Formed when they met as students at Sheffield University, The Long Blondes released two albums and a compilation and struck a chord with singles such as Separated By Motorways and Lust In The Movies.
Having moved to London and then back to her childhood home of Bury St Edmunds, chatting in a Sheffield pub Kate says she missed her band home so much she cried when the train pulled in for her first visit since the split.
Destiny eventually led to her forming a band with some of its feet and amps in steel city.
Her gig at Plug on June 24 is one of just three to introduce The Kate Jackson Band.
In spite of her feelings about the Blonde days it raised her profile enough to work with the man topping her wishlist of writing collaborators, one Bernard Butler.
“When I first met him I was nervous because Suede were my favourite band as I was growing up,” she recalls.
“In the Long Blondes we had a certain way of working. Dorian (Cox, guitarist/keys) was the creative powerhouse behind that band, he would bring the idea to the rest of us and we’d work on it together, and either I or he would write the lyrics.
“We had our set way of working and it was very much controlled by Dorian. So after that I was on my own thinking ‘I don’t know how to do this’ and the first person I’m going to work with is my icon.
“I really wanted to do it, though, because I had lots of ideas of how I would want to sound if I was doing solo stuff. I always liked Bowie and The Smiths so I knew Bernard would be great to work with because we would have common musical reference points without really needing to discuss it.
“I don’t think Bernard’s capable of writing something that’s not dramatic. That’s his style, his guitar playing is unique and so powerful, emotional. It’s like he’s not trying and I’ve been privileged to be in a writing room with him, playing and just coming up with riffs.”

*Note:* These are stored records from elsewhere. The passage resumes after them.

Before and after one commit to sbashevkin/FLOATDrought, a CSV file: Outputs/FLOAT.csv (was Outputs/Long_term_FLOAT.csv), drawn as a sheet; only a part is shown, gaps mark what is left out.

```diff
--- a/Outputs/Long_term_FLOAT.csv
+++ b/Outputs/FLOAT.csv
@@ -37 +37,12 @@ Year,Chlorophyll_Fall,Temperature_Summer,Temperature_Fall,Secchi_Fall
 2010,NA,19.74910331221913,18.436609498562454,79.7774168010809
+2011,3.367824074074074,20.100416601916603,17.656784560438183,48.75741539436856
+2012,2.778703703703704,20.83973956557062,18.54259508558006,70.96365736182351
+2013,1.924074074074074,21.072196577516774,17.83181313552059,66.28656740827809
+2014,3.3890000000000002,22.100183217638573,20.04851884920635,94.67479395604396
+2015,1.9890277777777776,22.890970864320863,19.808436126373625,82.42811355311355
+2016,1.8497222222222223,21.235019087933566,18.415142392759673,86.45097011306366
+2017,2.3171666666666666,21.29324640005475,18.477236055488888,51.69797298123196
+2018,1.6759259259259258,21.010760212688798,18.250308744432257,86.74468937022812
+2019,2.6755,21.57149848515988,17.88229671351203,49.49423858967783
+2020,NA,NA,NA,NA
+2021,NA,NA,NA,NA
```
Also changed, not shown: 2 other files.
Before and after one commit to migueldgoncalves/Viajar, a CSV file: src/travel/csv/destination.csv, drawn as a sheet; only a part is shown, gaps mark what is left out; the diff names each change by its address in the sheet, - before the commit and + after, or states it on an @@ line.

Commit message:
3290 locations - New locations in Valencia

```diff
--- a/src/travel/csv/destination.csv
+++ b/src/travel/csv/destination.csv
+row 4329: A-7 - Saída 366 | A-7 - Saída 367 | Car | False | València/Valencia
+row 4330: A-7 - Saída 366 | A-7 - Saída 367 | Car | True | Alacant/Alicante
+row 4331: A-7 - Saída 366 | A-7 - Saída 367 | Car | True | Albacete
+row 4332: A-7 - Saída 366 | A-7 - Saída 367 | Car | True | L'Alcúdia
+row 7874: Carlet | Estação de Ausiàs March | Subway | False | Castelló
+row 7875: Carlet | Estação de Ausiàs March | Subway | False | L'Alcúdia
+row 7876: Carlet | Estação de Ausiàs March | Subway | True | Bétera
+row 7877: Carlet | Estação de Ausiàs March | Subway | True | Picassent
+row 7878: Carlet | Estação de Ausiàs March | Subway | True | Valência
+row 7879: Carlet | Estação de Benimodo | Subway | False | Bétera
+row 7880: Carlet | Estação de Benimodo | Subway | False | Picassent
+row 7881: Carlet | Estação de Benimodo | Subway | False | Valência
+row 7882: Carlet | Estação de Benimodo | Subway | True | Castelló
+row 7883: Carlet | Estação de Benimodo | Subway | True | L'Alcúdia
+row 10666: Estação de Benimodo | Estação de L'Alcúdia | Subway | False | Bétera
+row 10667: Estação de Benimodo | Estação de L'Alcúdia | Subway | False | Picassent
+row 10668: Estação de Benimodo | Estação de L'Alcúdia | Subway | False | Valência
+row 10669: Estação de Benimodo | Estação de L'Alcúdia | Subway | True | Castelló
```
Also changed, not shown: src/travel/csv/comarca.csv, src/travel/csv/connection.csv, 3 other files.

In around six months they wrote around 20 songs, but neither was prepared for the drama that was to follow.
“My manager said ‘Right, brilliant, we’ve got an album here, go and record it’ so we did that, album finished, done... and then my management company got bought out by another, and that album cannot be released now.
“I was mortified and angry at the same time because I worked really hard with Bernard and we were really enthusiastic about it and definitely wanted something to come of it, even if it was an EP.
“People will probably be asking ‘What’s she been doing the last three years’ because it’s taken ages, but I had this ownership issue. Suddenly it got stopped dead in its tracks. Nothing else could happen and Bernard moved on to other projects.”
Where some might have thrown in the towel Kate found new writers, including Marco Pirrono and Chris Constantinou, once of Adam & The Ants and like-minded souls in music and art.
“That’s just how it’s fallen really,” she says. “I always liked the idea of music being cinematic so I wanted to work with musicians who were able to make my vision happen.”
And she’s found four more for the live band that includes two members of former highly-tipped Barnsley band Tiny Dancers.
“It was pure coincidence. It wasn’t like I came back up here and met them in the pub or anything. I hadn’t been to Sheffield since the split up, had no reason to come back.
“Part of the problem I was envisaging was being a solo artist with a band of session musicians behind me and that is not the background I am from.
“I’m so lucky I found people to do it with and make it happen. I want it to be like an organisation. I can add and take away from that.
“Now, so much time has passed... I’m a bit nervous but excited about it all.”